Energy-Efficient and Reduced-Effluent Process for Ultraclean Surface Drying
Marangoni drying is used in semiconductor processing and other industries to produce a dry, ultraclean surface on flat substrates. In the conventional Marangoni drying step, e.g., for semiconductor wafer fab, an alcohol or other volatile organic compound (VOC) vapor is blown through a nozzle over the wet wafer surface or at the meniscus formed between the cleaning liquid and wafer as the wafer is lifted from an immersion bath. The Marangoni effect causes a surface-tension gradient in the liquid allowing gravity to more easily pull the liquid completely off the wafer surface, effectively leaving a dry surface.
Researchers at Lawrence Livermore National Laboratory (LLNL) have developed commercially important improvements to the Marangoni drying process for large, flat substrates. The method and apparatus developed at LLNL removes all water and contaminants using significantly less VOCs and water than conventional Marangoni drying and other drying techniques.Description
LLNL’s improved processing step based on the Marangoni effect uses a moving-zone apparatus to combine surface processing (e.g., cleaning, developing or etching), rinsing and drying steps into one operation.
A typical process and assembly for moving-zone Marangoni drying might include a processing solution applicator followed by a rinsewater applicator and then a VOC reservoir, all just above the surface of the substrate to be processed and cleaned. The applicator-reservoir assembly moves relative to the substrate to form a processing zone. As it moves, both solution and rinsewater attach to the substrate surface, forming menisci. A thin film of rinsewater is entrained on the substrate at the trailing edge of the assembly. The VOC evaporates from the reservoir, is absorbed into the film of rinsewater, and lowers the surface tension of the film relative to the surface tension of the pure rinsewater. This surface tension gradient is strong enough to pull the VOC/rinsewater film off the substrate surface, while particulates and dissolved impurities flow back into a rinsewater collection trough. The film flow leaves the substrate completely dry within a few millimeters behind the assembly.Benefits

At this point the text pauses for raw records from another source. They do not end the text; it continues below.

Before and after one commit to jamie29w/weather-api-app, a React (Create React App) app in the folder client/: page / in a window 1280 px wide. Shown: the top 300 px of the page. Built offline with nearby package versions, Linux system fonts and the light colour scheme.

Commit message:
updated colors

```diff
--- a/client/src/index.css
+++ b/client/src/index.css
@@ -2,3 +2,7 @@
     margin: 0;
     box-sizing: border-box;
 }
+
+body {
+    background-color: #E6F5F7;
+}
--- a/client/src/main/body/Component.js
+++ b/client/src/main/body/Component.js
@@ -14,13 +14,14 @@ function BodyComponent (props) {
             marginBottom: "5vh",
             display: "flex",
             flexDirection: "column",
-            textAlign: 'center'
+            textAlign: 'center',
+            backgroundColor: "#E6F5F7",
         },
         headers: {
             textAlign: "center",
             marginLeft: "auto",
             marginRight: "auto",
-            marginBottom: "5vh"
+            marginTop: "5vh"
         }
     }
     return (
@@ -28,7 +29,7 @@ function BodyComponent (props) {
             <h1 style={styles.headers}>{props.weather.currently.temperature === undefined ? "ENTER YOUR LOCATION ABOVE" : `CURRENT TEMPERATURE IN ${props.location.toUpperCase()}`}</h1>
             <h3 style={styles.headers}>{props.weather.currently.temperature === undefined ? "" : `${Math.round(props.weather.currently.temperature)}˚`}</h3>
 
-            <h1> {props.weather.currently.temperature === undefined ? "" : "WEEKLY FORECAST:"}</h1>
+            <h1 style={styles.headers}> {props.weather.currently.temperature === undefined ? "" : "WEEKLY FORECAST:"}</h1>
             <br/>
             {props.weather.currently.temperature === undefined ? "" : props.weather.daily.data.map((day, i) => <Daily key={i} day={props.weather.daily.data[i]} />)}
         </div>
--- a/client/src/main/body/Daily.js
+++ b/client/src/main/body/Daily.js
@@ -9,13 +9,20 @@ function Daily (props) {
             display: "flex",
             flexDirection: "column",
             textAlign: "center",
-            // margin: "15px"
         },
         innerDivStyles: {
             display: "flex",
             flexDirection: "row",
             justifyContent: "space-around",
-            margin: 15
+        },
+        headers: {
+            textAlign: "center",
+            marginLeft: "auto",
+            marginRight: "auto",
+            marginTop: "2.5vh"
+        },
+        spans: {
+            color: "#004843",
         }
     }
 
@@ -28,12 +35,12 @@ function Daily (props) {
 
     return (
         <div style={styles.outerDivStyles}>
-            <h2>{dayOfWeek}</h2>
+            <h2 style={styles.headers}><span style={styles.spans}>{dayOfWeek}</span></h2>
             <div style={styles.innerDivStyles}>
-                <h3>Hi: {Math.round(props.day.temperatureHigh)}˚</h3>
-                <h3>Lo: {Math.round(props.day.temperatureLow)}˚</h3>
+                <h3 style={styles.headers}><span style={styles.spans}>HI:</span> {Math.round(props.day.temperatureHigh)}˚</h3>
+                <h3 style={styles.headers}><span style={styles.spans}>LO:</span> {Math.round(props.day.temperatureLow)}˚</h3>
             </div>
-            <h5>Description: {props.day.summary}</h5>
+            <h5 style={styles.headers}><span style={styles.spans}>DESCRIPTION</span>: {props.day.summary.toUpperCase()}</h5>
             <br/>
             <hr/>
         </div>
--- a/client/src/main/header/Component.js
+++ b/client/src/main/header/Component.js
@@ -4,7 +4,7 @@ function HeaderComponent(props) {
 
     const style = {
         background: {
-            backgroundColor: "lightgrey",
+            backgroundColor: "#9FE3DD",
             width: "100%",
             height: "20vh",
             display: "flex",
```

- The method and apparatus developed by LLNL can be integrated into conventional industrial processing tracks to allow processing, rinsing, and drying of substrates in one consolidated operation.
- The operation can be carried out on a surface positioned horizontally (with geometry similar to meniscus coating) or vertically.
- Moving-zone drying is an ambient temperature process.
- The LLNL moving-zone process produces a cleaner surface than Marangoni drying with heat, forced air, or high-speed motion of the drying unit.
- The LLNL process requires much smaller amounts of volatile organics and water compared to conventional Marangoni drying and other surface drying techniques.
- The LLNL method and apparatus has application in processing of semiconductor wafers, flat panel displays, optics, and in other fabrication lines with aqueous processing tracks.
- Marangoni drying is extremely efficient in producing ultraclean surfaces on both hydrophilic and hydrophobic substrates.
- Aqueous processing lines in many industries can be made more cost- and process-efficient by implementing LLNL’s moving-zone Marangoni drying process.
Scientific papers have been published on this topic:
Michael C. Rushford, Jerald A. Britten, Shamasunder N. Dixit, Curly R. Hoaglan, Michael D. Aasen, and Leslie J. Summers, Wet-Etch Figuring for Precision Optical Contouring, Appl. Opt. 42, 5706-5713 (2003)
A Moving-Zone Marangoni Drying Process for Critical Cleaning and Wet Processing, Solid State Technology (1997) Volume: 40, Issue: 10, Publisher: PennWell, Pages: 143-148.Patents and Patent Applications
|Title and Abstract||
Moving zone Marangoni drying of wet objects using naturally evaporated solvent vapor
A surface tension gradient driven flow (a Marangoni flow) is used to remove the thin film of water remaining on the surface of an object following rinsing. The process passively introduces by natural evaporation and diffusion of minute amounts of alcohol (or other suitable material) vapor in the immediate vicinity of a continuously refreshed meniscus of deionized water or another aqueous-based, nonsurfactant rinsing agent. Used in conjunction with cleaning, developing or wet etching application, rinsing coupled with Marangoni drying provides a single-step process for 1) cleaning, developing or etching, 2) rinsing, and 3) drying objects such as flat substrates or coatings on flat substrates without necessarily using heat, forced air flow, contact wiping, centrifugation or large amounts of flammable solvents. This process is useful in one-step cleaning and drying of large flat optical substrates, one-step developing/rinsing and drying or etching/rinsing/drying of large flat patterned substrates and flat panel displays during lithographic processing, and room-temperature rinsing/drying of other large parts, sheets or continuous rolls of material.
|Lawrence Livermore National Laboratory||08/26/1997
|Development Stage||Availability||Published||Last Updated|